The menswear verdict is out. At Milan Fashion Week recently, predictions tended towards a conservative winter wardrobe with tweaks on the traditional and attention to detail.
Giorgio Armani’s collection included super-light single and double-breasted suits with tailored trousers – all with techno treatments and hence new textures.
In the sportswear department, Armani offered structured leather coats and jackets using modern technology that recreates an age-old Italian tanning process.
Armani stuck to his urban colour guns, using black, warm greys and shades of brown. The surprise effect came in the recurring flashes of ruby red for pants and jackets – just a touch of bright detail.
Canadian designer twins Dean and Dan Caten of DSquared2 went for a 1940s jazz club theme. The range included a double-breasted, wide-lapelled suit, accessorised by an exaggerated bowler hat and slick footwear. Pants were low slung, and shirt tails stuck out from under cashmere crew-neck sweaters.
But no matter the theme, DSquared2 is still all about jeans. This time they came loose and worn out, but also carefully pressed to match the classic camel hair coats and the luxurious Astrakhan furs featured in the show.
Colours for the new winter collection were mainly monochromatic – black, white, gold, red and green. Favourite accessories include waistcoats, suspenders, pocket-watch chains and a tuxedo bib.
Designer Angelo Galasso said that men were becoming increasingly fashion indulgent and vain but that designers had to move with caution.
“Men have a harder time accepting change,” Galasso said.
His collections were rooted in traditional styles, such as double-breasted suits and overcoats, and he combined British touchs, such as equestrian motifs, with Italian flair and tailoring.
His latest collection mixed plaid, striped and checked patterns with velvet and shearling details and dandy bow ties.
Overall, menswear seemed to remain about the classics. Suits were double-breasted and pinstriped, and coats came in the dark, urban colours of anthracite, navy and slate grey.
As we saw on South African fashion ramps, yellow is bound to be among the standout colours, with baby blue also coming to the fore.
Details reflect the winter season, with big and bold pockets, buttons and clasps.
Not likely to take off here, though, were lace undies. Jewellery included lockets and amulets. In addition to ties, there were kerchiefs knotted neatly at the neck.
And the new fashion dilemma? Socks or no socks. Shoes were oversized and worn with skinny, cropped pants.
Designers also experimented with technology to play with cashmere, leather and fur, enriching their looks.

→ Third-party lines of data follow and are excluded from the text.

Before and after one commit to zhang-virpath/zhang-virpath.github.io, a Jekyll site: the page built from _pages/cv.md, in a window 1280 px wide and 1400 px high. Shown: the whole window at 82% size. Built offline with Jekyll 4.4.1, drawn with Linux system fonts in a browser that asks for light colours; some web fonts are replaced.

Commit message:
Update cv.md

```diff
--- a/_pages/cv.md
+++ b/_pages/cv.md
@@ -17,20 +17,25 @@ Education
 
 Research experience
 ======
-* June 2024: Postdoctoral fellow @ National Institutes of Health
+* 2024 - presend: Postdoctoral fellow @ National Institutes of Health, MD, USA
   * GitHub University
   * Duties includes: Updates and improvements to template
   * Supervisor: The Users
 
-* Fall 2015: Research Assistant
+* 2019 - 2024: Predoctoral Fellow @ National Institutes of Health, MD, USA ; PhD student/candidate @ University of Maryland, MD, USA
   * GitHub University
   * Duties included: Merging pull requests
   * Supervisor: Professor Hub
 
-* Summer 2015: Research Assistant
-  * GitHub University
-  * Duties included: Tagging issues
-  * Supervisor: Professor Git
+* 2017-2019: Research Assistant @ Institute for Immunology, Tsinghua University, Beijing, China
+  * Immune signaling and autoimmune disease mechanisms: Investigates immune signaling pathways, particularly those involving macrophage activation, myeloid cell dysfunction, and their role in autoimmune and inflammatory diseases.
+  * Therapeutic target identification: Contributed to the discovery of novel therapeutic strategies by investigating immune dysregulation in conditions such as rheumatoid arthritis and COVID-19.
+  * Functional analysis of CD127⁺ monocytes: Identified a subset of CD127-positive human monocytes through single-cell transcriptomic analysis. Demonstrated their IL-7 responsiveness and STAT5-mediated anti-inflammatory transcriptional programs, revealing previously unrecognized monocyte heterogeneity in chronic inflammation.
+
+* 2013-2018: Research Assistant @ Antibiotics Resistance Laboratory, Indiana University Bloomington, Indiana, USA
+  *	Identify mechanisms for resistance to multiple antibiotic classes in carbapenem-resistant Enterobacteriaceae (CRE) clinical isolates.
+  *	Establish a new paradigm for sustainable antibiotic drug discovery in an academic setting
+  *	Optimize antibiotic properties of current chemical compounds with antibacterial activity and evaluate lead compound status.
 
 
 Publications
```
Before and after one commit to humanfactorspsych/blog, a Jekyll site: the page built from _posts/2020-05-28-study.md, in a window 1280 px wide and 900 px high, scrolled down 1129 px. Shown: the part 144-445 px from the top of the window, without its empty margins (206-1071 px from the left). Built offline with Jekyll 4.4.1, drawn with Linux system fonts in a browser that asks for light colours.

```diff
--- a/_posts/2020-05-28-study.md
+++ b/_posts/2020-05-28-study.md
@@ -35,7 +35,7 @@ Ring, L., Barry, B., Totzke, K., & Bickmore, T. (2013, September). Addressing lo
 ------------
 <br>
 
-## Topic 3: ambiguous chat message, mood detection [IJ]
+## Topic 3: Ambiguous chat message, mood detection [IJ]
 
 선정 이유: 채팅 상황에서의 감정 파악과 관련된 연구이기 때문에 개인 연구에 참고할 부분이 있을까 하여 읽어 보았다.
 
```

Sweaters had a starring role in that vein, notably big and bulky and often worn with shirts left deliberately untucked.
Finer knits replaced shirts under jackets, with all this adding up to a boyish look. - The Mercury